[Front-end code edit data]
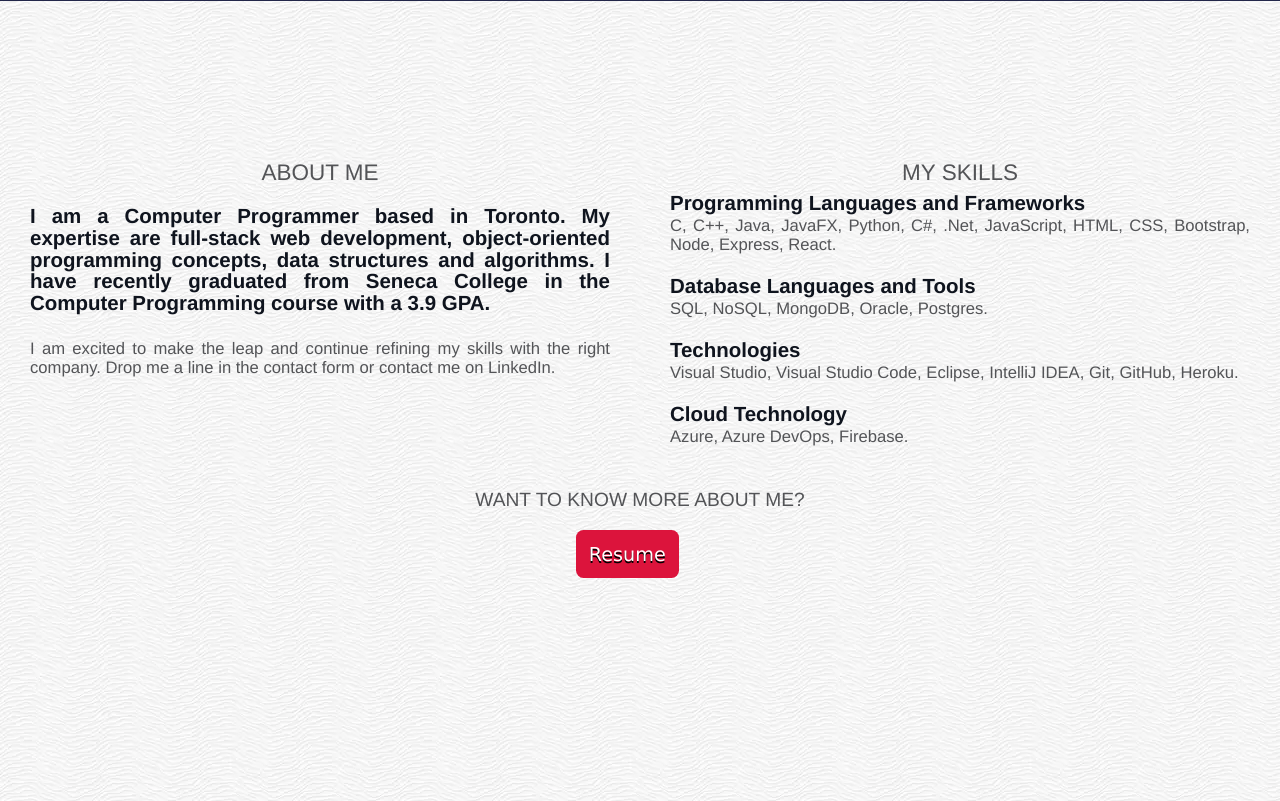
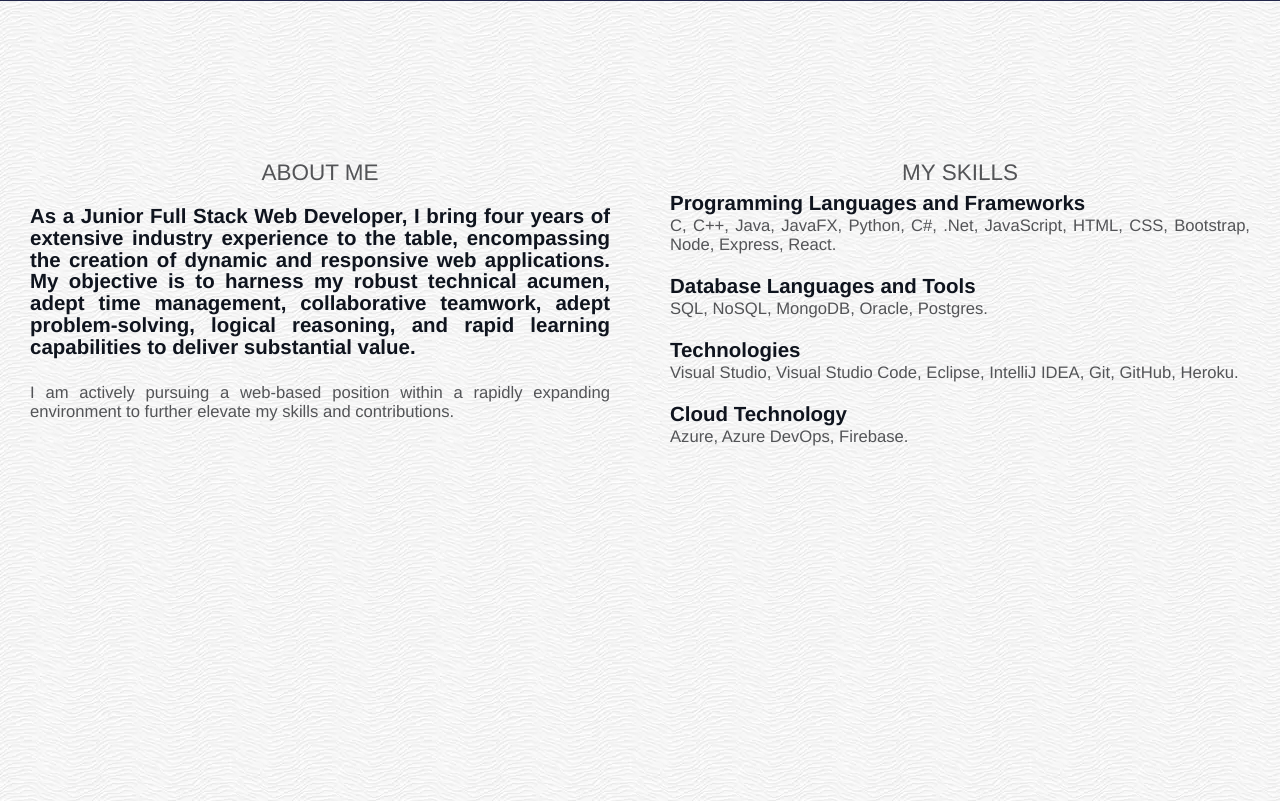
Before and after one commit to Smit681/Smit681.github.io, a plain HTML site: page index.html in a window 1280 px wide. Shown: the part 1784-2585 px from the top of the page. Drawn offline with nearby package versions, Linux system fonts and the light colour scheme; a web font is replaced by a local one.

Commit message:
Update index.html

```diff
--- a/index.html
+++ b/index.html
@@ -108,21 +108,14 @@
     </div>
 
 
-    <ul class="bottom-right">
-      <a href="https://www.linkedin.com/in/smit-shah-4767431a7/" target="_blank">
-        <li class="slide-down scale12">LinkedIn</li>
-      </a>
-      <a href="https://github.com/Smit681" target="_blank">
-        <li class="slide-down scale12">&nbsp&nbspGitHub</li>
-      </a>
-    </ul>
+
 
 
 
 
     <div id="home">
       <div class="imgPart">
-
+          <img src="/assets/profile.jpg" alt="Profile Picture">
       </div>
       <div class="textPart">
         <div class="textName drop">SMIT SHAH</div>
@@ -180,14 +173,11 @@
         <div class="leftabout">
 
           <div class="aboutTitle drop">ABOUT ME</div>
-          <h1 class="mainaboutme drop">I am a Computer Programmer based in Toronto. My expertise are full-stack web
-            development, object-oriented programming concepts, data structures and algorithms. I have recently graduated
-            from Seneca College in the Computer Programming course with a 3.9 GPA.
+          <h1 class="mainaboutme drop">As a Junior Full Stack Web Developer, I bring four years of extensive industry experience to the table, encompassing the creation of dynamic and responsive web applications. My objective is to harness my robust technical acumen, adept time management, collaborative teamwork, adept problem-solving, logical reasoning, and rapid learning capabilities to deliver substantial value.
           </h1>
 
           <h1 class="subaboutme drop">
-            I am excited to make the leap and continue refining my skills with the right company. Drop me a line in the
-            contact form or contact me on LinkedIn.
+            I am actively pursuing a web-based position within a rapidly expanding environment to further elevate my skills and contributions.
           </h1>
         </div>
         <div class="rightabout">
@@ -204,8 +194,6 @@
         </div>
 
       </div>
-      <h3>Want to know more about me?</h3>
-      <a class="resume" href="">Resume</a>
 
     </div>
     <script src="./index.js"></script>
```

[What to produce]
Search the data for the string "href" and copy out every line where it is found.

[Answer for the task]
-      <a href="https://www.linkedin.com/in/smit-shah-4767431a7/" target="_blank">
-      <a href="https://github.com/Smit681" target="_blank">
-      <a class="resume" href="">Resume</a>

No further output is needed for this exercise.